The prescribing landscape is changing and a new army is emerging, but is pharma saluting them?
An excellent Practice Manager recently showed me her monthly prescribing report from a leading medicines management system. She can see trends across the practice’s prescribers, notably; GP partners, salaried GPs, GP trainees, practice nurses and pharmacists. That’s five different classes of prescribers in an average size practice.
An intriguing discussion followed around how the variation and consistency could be explained by a range of factors, given the knowledge, experience and roles of all concerned. The clearest trends reflect how patients see specific clinicians, now that practices stream their activity according to role and specialist skills.
The practice pharmacist, for example, has a workload heavily orientated to patients with complex co-morbidities and poly-pharmacy. Also of note, one of the GPs saw most of the children and another concentrated on female sexual health work. Meanwhile, few roles vary more than practice nursing, especially in respect of role titles and level of prescribing.
The practice had also administered 870 flu vaccinations on a single Saturday. Most of those injections were administered by healthcare assistants (HCAs), with a practice nurse working alongside as a supervisor. These are the same HCAs that are the main point of contact for a whole series of patients. Their feedback, practical preferences and patient engagement is clearly influential in the prescribing choices of their senior colleagues.

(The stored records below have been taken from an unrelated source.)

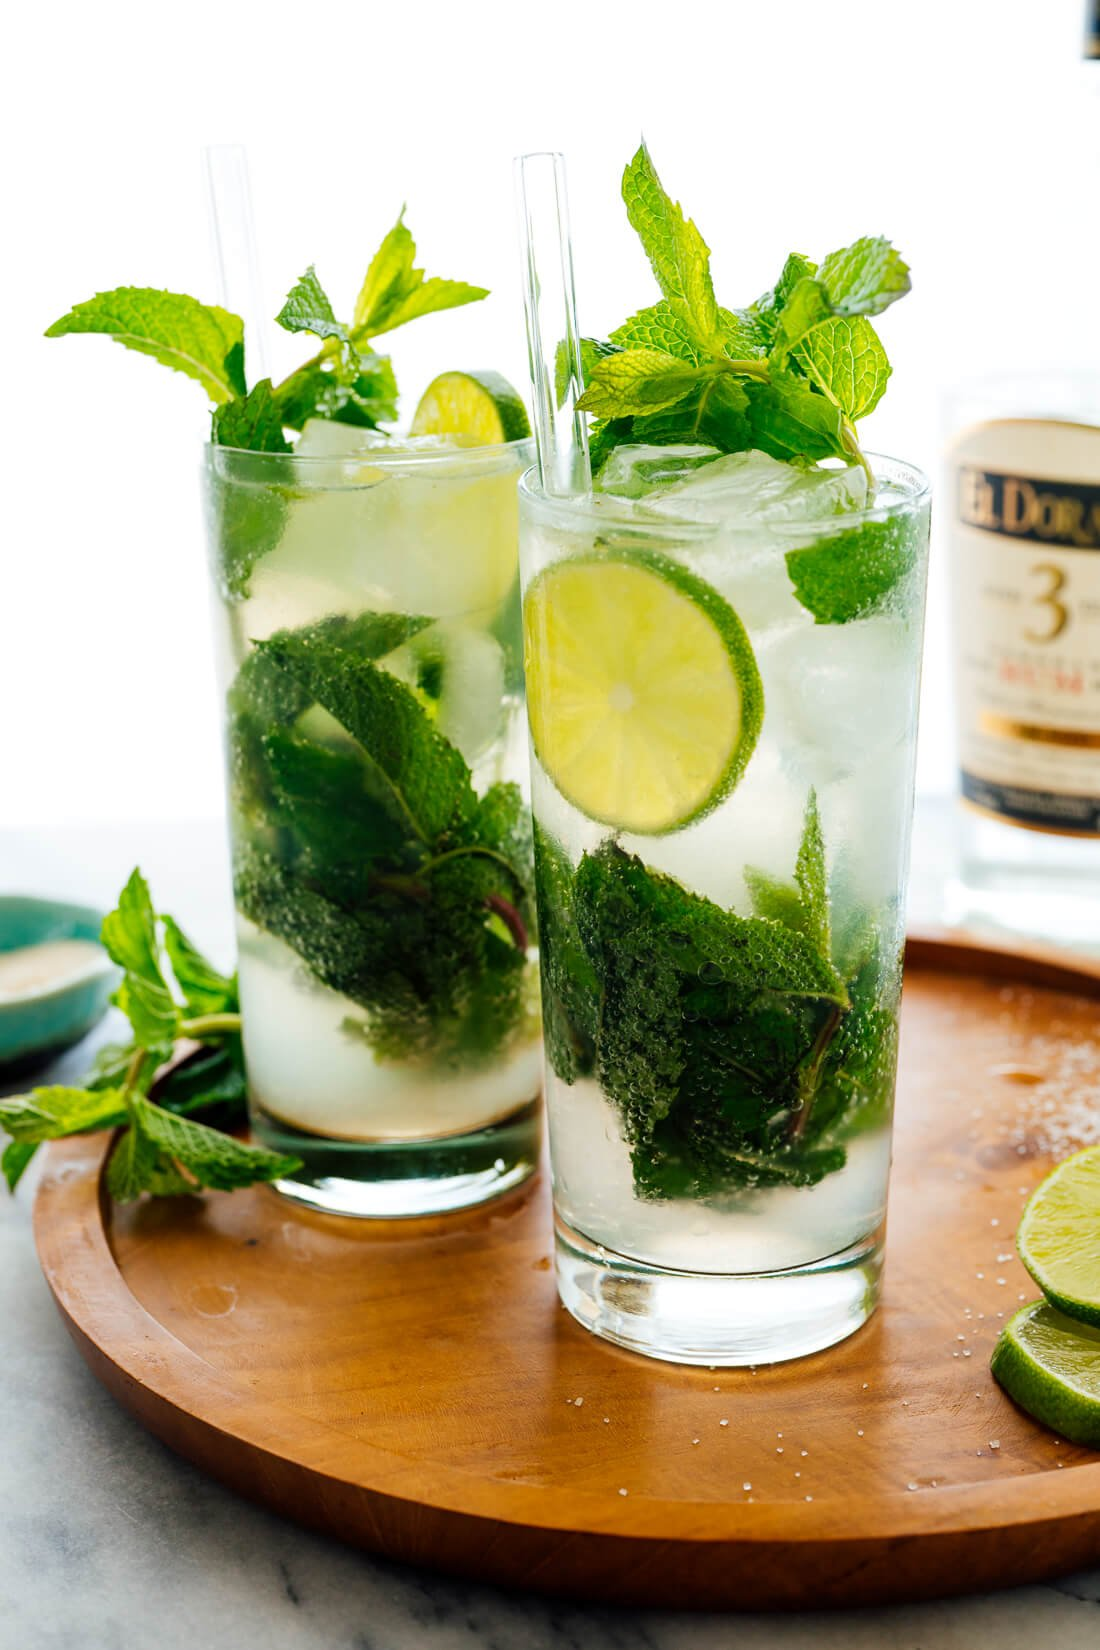
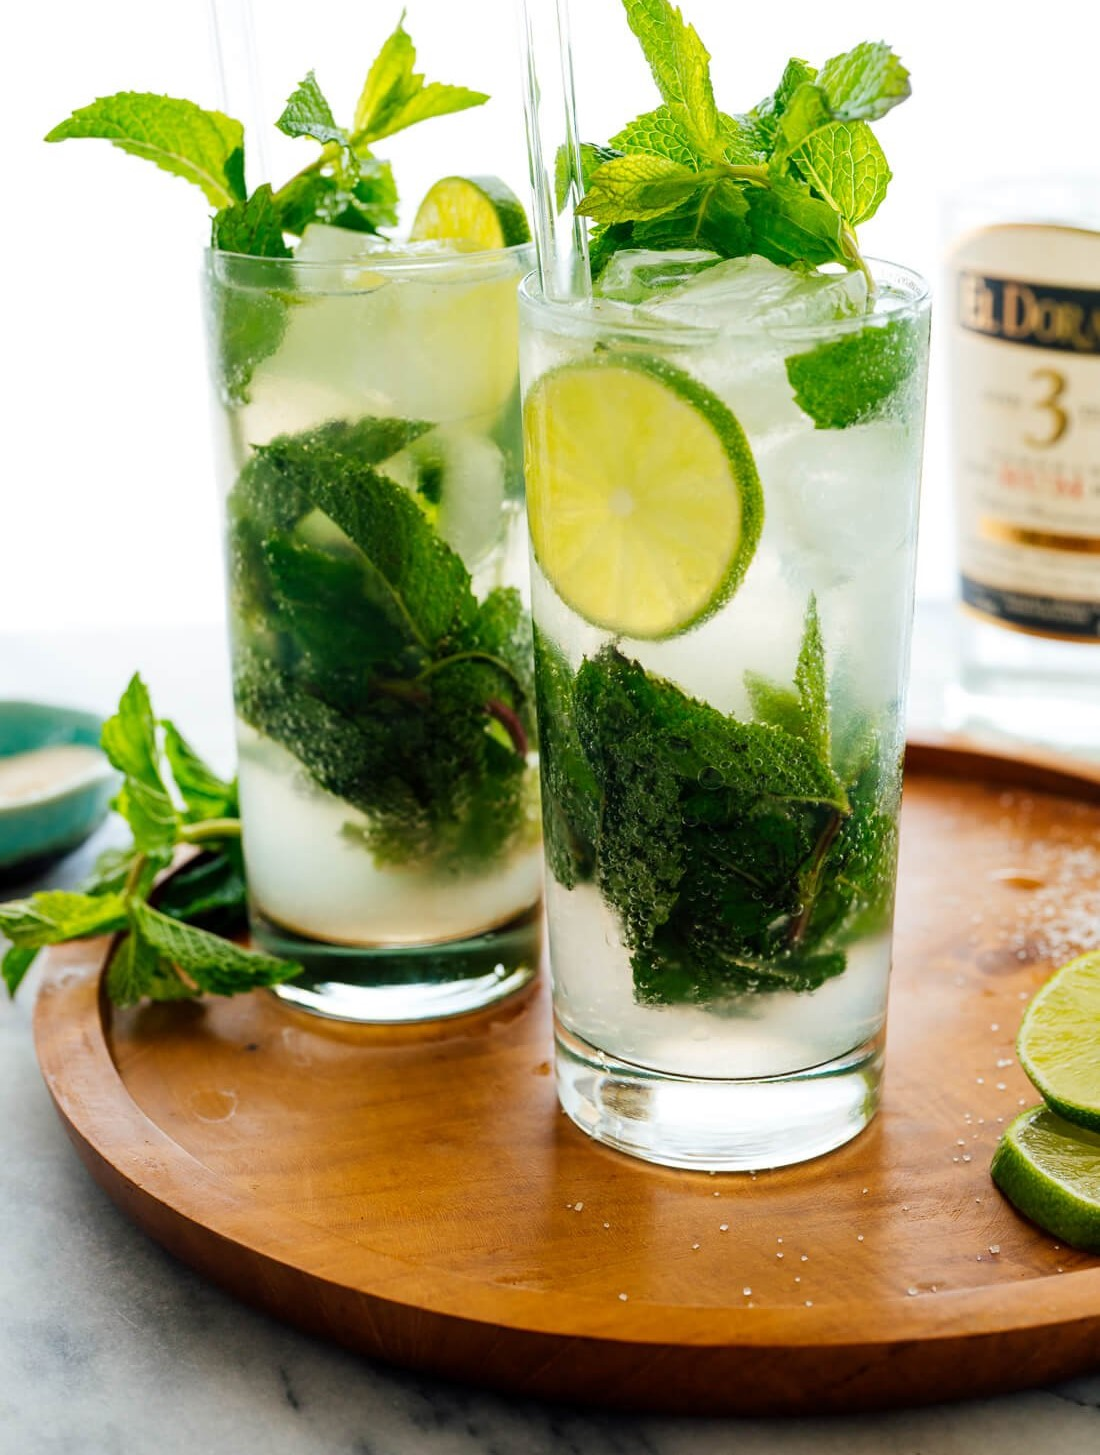
added mojito

diff --git a/bar_menu.html b/bar_menu.html
@@ -80,6 +80,18 @@
 								</div>
 							</section>
 
+							<section class="panel spotlight medium right" id="first">
+								<div class="content span-7">
+									<h2 class="major">Mojito</h2>
+									<p>Rum, mint, lime, sugar</p>
+								</div>
+								<div class="image filtered tinted" data-position="top left">
+									<img src="images_new/mojito.jpg" alt="" />
+								</div>
+							</section>
+
+
+
 							
 
 							
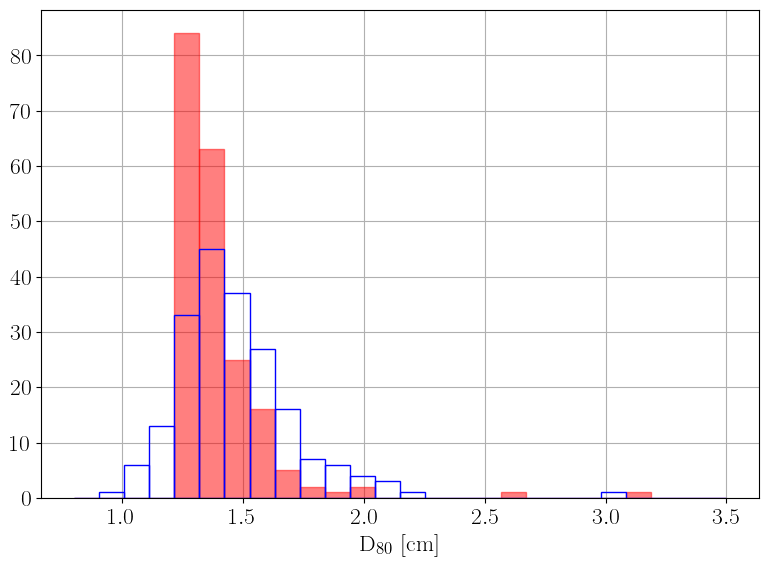
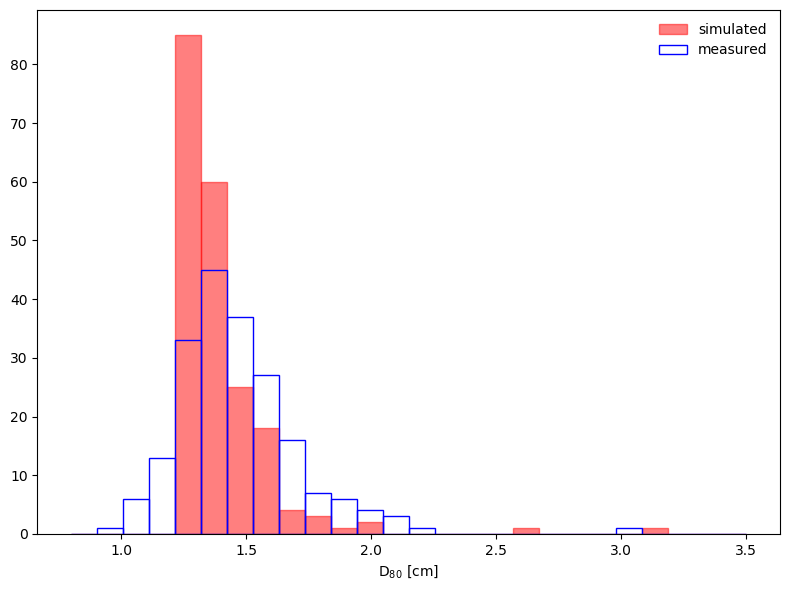
updating validate otics docs

diff --git a/applications/validate_optics.py b/applications/validate_optics.py
@@ -1,5 +1,62 @@
 #!/usr/bin/python3
 
+'''
+    Summary
+    -------
+    This application validates the optical model parameters through ray tracing simulations \
+    of the whole telescope, assuming a point-like light source. The output includes PSF (D80), \
+    effective mirror area and effective focal lenght as a function of the off-axis angle. \
+
+    The telescope zenith angle and the source distance can be set by command line arguments.
+
+    Examples of the plots generated by this applications are shown below. On the top, the D80 \
+    vs off-axis is shown in cm (left) and deg (right). On the bottom, the effective mirror \
+    area (left) and the effective focal length (right) vs off-axis angle are shown.
+
+    .. _validate_optics_plot:
+    .. image::  images/validate_optics_North-LST-1_d80_cm.png
+      :width: 49 %
+    .. image::  images/validate_optics_North-LST-1_d80_deg.png
+      :width: 49 %
+
+    .. image::  images/validate_optics_North-LST-1_eff_area.png
+      :width: 49 %
+    .. image::  images/validate_optics_North-LST-1_eff_flen.png
+      :width: 49 %
+
+
+    Command line arguments
+    ----------------------
+    tel_name (str, required)
+        Telescope name (e.g. North-LST-1, South-SST-D, ...).
+    model_version (str, optional)
+        Model version (default=prod4).
+    src_distance (float, optional)
+        Source distance in km (default=10).
+    zenith (float, optional)
+        Zenith angle in deg (default=20).
+    max_offset (float, optional)
+        Maximum offset angle in deg (default=4).
+    test (activation mode, optional)
+        If activated, application will be faster by simulating fewer photons.
+    verbosity (str, optional)
+        Log level to print (default=INFO).
+
+    Example
+    -------
+    LST-1 Prod5
+
+    Runtime about 50 min.
+
+    .. code-block:: console
+
+        python applications/validate_optics.py --tel_name North-LST-1 -max_offset 5.0
+
+    .. todo::
+
+        * Change default model to default (after this feature is implemented in db_handler)
+'''
+
 import logging
 import matplotlib.pyplot as plt
 import argparse
@@ -9,8 +66,12 @@ import astropy.units as u
 
 import simtools.config as cfg
 import simtools.util.general as gen
+import simtools.io_handler as io
 from simtools.model.telescope_model import TelescopeModel
 from simtools.ray_tracing import RayTracing
+from simtools.visualize import setStyle
+
+setStyle()
 
 
 if __name__ == '__main__':
@@ -18,13 +79,13 @@ if __name__ == '__main__':
     parser = argparse.ArgumentParser(
         description=(
             'Calculate and plot the PSF and eff. mirror area as a function of off-axis angle '
-            'of the telescope requested'
+            'of the telescope requested.'
         )
     )
     parser.add_argument(
         '-t',
-        '--tel_type',
-        help='Telescope type (e.g. mst-flashcam, lst)',
+        '--tel_name',
+        help='Telescope name (e.g. North-MST-FlashCam-D, North-LST-1)',
         type=str,
         required=True
     )
@@ -36,28 +97,12 @@ if __name__ == '__main__':
         default='prod4'
     )
     parser.add_argument(
-        '-l',
-        '--label',
-        help='Label (default=validate-optics)',
-        type=str,
-        default='validate-optics'
-    )
-    parser.add_argument(
-        '-s',
-        '--site',
-        help='Site (default=South)',
-        type=str,
-        default='South'
-    )
-    parser.add_argument(
-        '-d',
         '--src_distance',
         help='Source distance in km (default=10)',
         type=float,
         default=10
     )
     parser.add_argument(
-        '-z',
         '--zenith',
         help='Zenith angle in deg (default=20)',
         type=float,
@@ -70,6 +115,11 @@ if __name__ == '__main__':
         default=4
     )
     parser.add_argument(
+        '--test',
+        help='Test option will be faster by simulating fewer photons.',
+        action='store_true'
+    )
+    parser.add_argument(
         '-v',
         '--verbosity',
         dest='logLevel',
@@ -79,24 +129,25 @@ if __name__ == '__main__':
     )
 
     args = parser.parse_args()
+    label = 'validate_optics'
 
-    logger = logging.getLogger('validate_optics')
+    logger = logging.getLogger(label)
     logger.setLevel(gen.getLogLevelFromUser(args.logLevel))
 
+    # Output directory to save files related directly to this app
+    outputDir = io.getApplicationOutputDirectory(cfg.get('outputLocation'), label)
+
     telModel = TelescopeModel(
-        telescopeType=args.tel_type,
-        site=args.site,
+        telescopeName=args.tel_name,
         version=args.model_version,
-        label=args.label,
-        modelFilesLocations=None,
-        filesLocation=None,
+        label=label,
         readFromDB=True,
         logger=logger.name
     )
 
     print(
         '\nValidating telescope optics with ray tracing simulations'
-        'for {}\n'.format(telModel.telescopeType)
+        'for {}\n'.format(telModel.telescopeName)
     )
 
     ray = RayTracing(
@@ -106,11 +157,22 @@ if __name__ == '__main__':
         offAxisAngle=np.linspace(0, args.max_offset, int(args.max_offset / 0.25) + 1) * u.deg,
         logger=logger.name
     )
-    ray.simulate(test=False, force=False)
+    ray.simulate(test=args.test, force=False)
     ray.analyze(force=True)
 
     # Plotting
-    ray.plotAndSave('d80_deg', marker='o', linestyle=':', color='k')
-    ray.plotAndSave('d80_cm', marker='o', linestyle=':', color='k')
-    ray.plotAndSave('eff_area', marker='o', linestyle=':', color='k')
-    ray.plotAndSave('eff_flen', marker='o', linestyle=':', color='k')
+    for key in ['d80_deg', 'd80_cm', 'eff_area', 'eff_flen']:
+        plt.figure(figsize=(8, 6), tight_layout=True)
+
+        ray.plot(key, marker='o', linestyle=':', color='k')
+
+        plotFileName = label + '_' + telModel.telescopeName + '_' + key
+        plotFile = outputDir.joinpath(plotFileName)
+        plt.savefig(str(plotFile) + '.pdf', format='pdf', bbox_inches='tight')
+        plt.savefig(str(plotFile) + '.png', format='png', bbox_inches='tight')
+        plt.clf()
+
+    # ray.plotAndSave('d80_deg', marker='o', linestyle=':', color='k')
+    # ray.plotAndSave('d80_cm', marker='o', linestyle=':', color='k')
+    # ray.plotAndSave('eff_area', marker='o', linestyle=':', color='k')
+    # ray.plotAndSave('eff_flen', marker='o', linestyle=':', color='k')

diff --git a/simtools/ray_tracing.py b/simtools/ray_tracing.py
@@ -346,7 +346,7 @@ class RayTracing:
         self._results = ascii.read(self._fileResults, format='ecsv')
         self._hasResults = True
 
-    def plotAndSave(self, key, **kwargs):
+    def plot(self, key, save=False, **kwargs):
         '''
         Plot key vs off-axis angle and save the figure in pdf.
 
@@ -354,6 +354,8 @@ class RayTracing:
         ----------
         key: str
             d80_cm, d80_deg, eff_area or eff_flen
+        save: bool
+            If True, figure will be saved.
         **kwargs:
             kwargs for plt.plot
 
@@ -367,16 +369,7 @@ class RayTracing:
             self._logger.error(msg)
             raise KeyError(msg)
 
-        plotFileName = names.rayTracingPlotFileName(
-            key,
-            self._telescopeModel.telescopeName,
-            self._sourceDistance,
-            self._zenithAngle,
-            self.label
-        )
-        self._outputDirectory.joinpath('figures').mkdir(exist_ok=True)
-        plotFile = self._outputDirectory.joinpath('figures').joinpath(plotFileName)
-        self._logger.info('Plotting {} and saving it in {}'.format(key, plotFile))
+        self._logger.info('Plotting {} vs off-axis angle'.format(key))
 
         plt = visualize.plotTable(
             self._results['Offset', key],
@@ -385,35 +378,18 @@ class RayTracing:
             **kwargs
         )
 
-        plt.savefig(plotFile)
-        plt.clf()
-
-    def plot(self, key, **kwargs):
-        '''
-        Plot key vs off-axis angle.
-
-        Parameters
-        ----------
-        key: str
-            d80_cm, d80_deg, eff_area or eff_flen
-        **kwargs:
-            kwargs for plt.plot
-
-        Raises
-        ------
-        KeyError
-            If key is not among the valid options.
-        '''
-        if key not in self.YLABEL.keys():
-            msg = 'Invalid key to plot'
-            self._logger.error(msg)
-            raise KeyError(msg)
-        ax = plt.gca()
-        ax.plot(
-            [o.value for o in self._results['Offset']],
-            [r.value for r in self._results[key]],
-            **kwargs
-        )
+        if save:
+            plotFileName = names.rayTracingPlotFileName(
+                key,
+                self._telescopeModel.telescopeName,
+                self._sourceDistance,
+                self._zenithAngle,
+                self.label
+            )
+            self._outputDirectory.joinpath('figures').mkdir(exist_ok=True)
+            plotFile = self._outputDirectory.joinpath('figures').joinpath(plotFileName)
+            self._logger.info('Ssaving fig in {}'.format(plotFile))
+            plt.savefig(plotFile)
 
     def plotHistogram(self, key, **kwargs):
         '''

diff --git a/applications/derive_mirror_rnda.py b/applications/derive_mirror_rnda.py
@@ -80,6 +80,7 @@
     .. todo::
 
         * Change default model to default (after this feature is implemented in db_handler)
+        * Fix the setStyle. For some reason, sphinx cannot built docs with it on.
 '''
 
 
@@ -114,12 +115,14 @@ if __name__ == '__main__':
 
     parser = argparse.ArgumentParser()
     parser.add_argument(
+        '-t',
         '--tel_name',
         help='Telescope name (e.g. North-LST-1, South-SST-D, ...)',
         type=str,
         required=True
     )
     parser.add_argument(
+        '-m',
         '--model_version',
         help='Model version (default=prod4)',
         type=str,
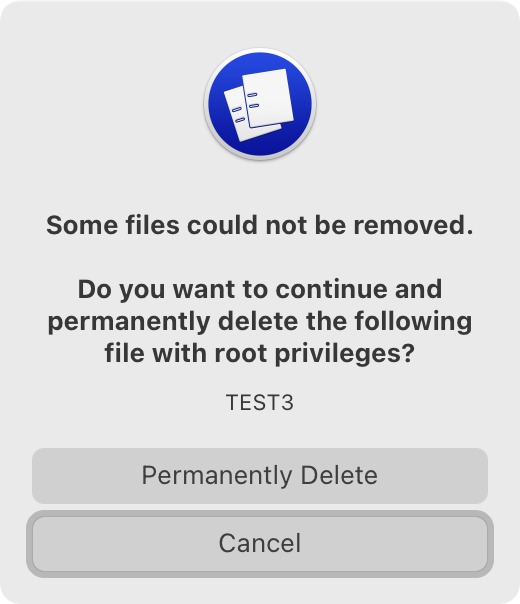
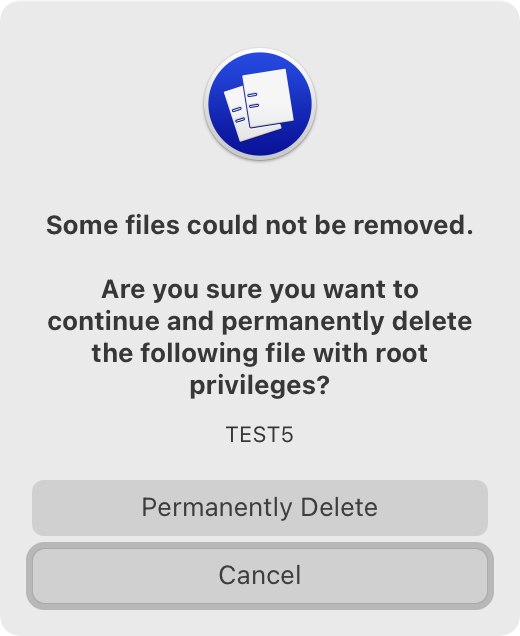
edits

diff --git a/README.md b/README.md
@@ -67,9 +67,14 @@ Move files to the relevant Trash, including iCloud Trash. On volumes without `.T
 
 When using `trashes` on trashed files, the script will call the dependent `put-back` helper (*see below*) that will call Finder to move the selected files back to their original path (if possible). It is also possible to put back nested files that are not in the root of the Trash folder.
 
-Note: using the system API or the Finder (for files without write access) instead of simple `mv` routines is important, because the system's move-to-Trash functionality is needed to properly remove certain filetypes, e.g. for an effective uninstallation of applications containing system or network extensions.
+Note: using the system API or the Finder (for files without write access) instead of simple `mv` routines is important, because the system's move-to-Trash or put-back functionality is needed to properly remove or register certain filetypes, e.g. for an effective uninstallation of applications containing system or network extensions.
 
 Note: `trashes` will delete `.DS_Store` files immediately.
+
+#### `put-back`
+Dependent helper script called by `trashes` when the keyboard shortcut for move-to-trash (usually CMD-DEL) is used on trashed files.
+
+Note: for the same reasons as stated above, `put-back` will use the Finder for restoring individual trashed files to their original location; if you have disabled Finder, `put-back` will launch Finder hidden and in the background, and immediately quit Finder again, so the operation will be barely noticeable.
 
 ### `empty-trashes`
 Empty all Trashes. Use the `--force` argument with an alternate keyboard shortcut, if you want to skip the prompt. The command supports all Trashes, including iCloud Trash, `/System/Volumes/.Trashes/$UID/` and `./Trashes/$UID/` on any mounted & writable volume.
@@ -80,13 +85,6 @@ Note: for the same reasons as stated above, `empty-trashes` will still use the F
 Undo the last move-to-trash operation. The move-to-trash history will not be persistent across reboots.
 
 Note: for the same reasons as stated above, `undo-trashes` will use the Finder for restoring trashed files to their original location; if you have disabled Finder, `undo-trashes` will launch Finder hidden and in the background, and immediately quit Finder again, so the operation will be barely noticeable.
-
-### `put-back`
-Dependent helper script called by `trashes` when the keyboard shortcut for move-to-trash (usually CMD-DEL) is used on trashed files.
-
-Note: for the same reasons as stated above, `put-back` will use the Finder for restoring individual trashed files to their original location; if you have disabled Finder, `put-back` will launch Finder hidden and in the background, and immediately quit Finder again, so the operation will be barely noticeable.
-
-⚠ **Note: put-back functionality for individual trashed files** is not yet implemented.
 
 ### `unlink`
 Permanently delete (unlink) files. Internally, this command uses `rm -rf`. In case the executing user has no write access, files will be removed with `sudo -S rm -rf`, and the user needs to enter his administrator password first. ⚠ As in any situation, please handle permanent file deletions with caution! And, of course, protect important files using the Trash Tools. 😉
@@ -100,7 +98,7 @@ Note: `unlink` will delete `.DS_Store` files immediately.
 
 ## To-do
 * try to increase speed for move-to-trash operations
-* try to increase speed of file protection checks
+* try to increase speed of file protection checks before move-to-trash and unlink
 
 ## Screenshots
 
@@ -110,7 +108,7 @@ Note: `unlink` will delete `.DS_Store` files immediately.
 
 ![sg02](https://raw.githubusercontent.com/JayBrown/Trash-Tools/main/img/02_unprotected.png)
 
-![sg03](https://raw.githubusercontent.com/JayBrown/Trash-Tools/main/img/03_unlink_protected-error.png)
+![sg03](https://raw.githubusercontent.com/JayBrown/Trash-Tools/main/img/03_trashes_protected-error.png)
 
 ![sg04](https://raw.githubusercontent.com/JayBrown/Trash-Tools/main/img/04_empty-trashes.png)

I see very few pharma companies producing material customised to the various primary care roles and even fewer who have woken up to the significance of HCAs. There are some honourable exceptions with early efforts to provide support to pharmacists in practice, but even those companies are in catch-up mode.
For a patient with a reasonably stable heart disease, COPD or type 2 diabetes, the HCA will be the main person they’ll see in primary care and one of the few with time to have a sensible discussion. I wonder what they say when patients ask them about side-effects, adherence, titration and practical stuff around the shape, size and taste of medicines?
Some are doing vocational training, but many are not. In any case, what does that training actually say about medicines?
The NHS provides no centrally structured training, development, networks or resource for these ‘new’ key staff. There are major opportunities here for pharma to work positively with people who could directly influence effective use of medicines. This new army grows by the day – it’s time for you to get out of no man’s land and start understanding their territory.
David Thorne is Chair, Washington Community Healthcare and Non-Executive Director, City and Vale GP Alliance. Go to blueriverconsulting.co.uk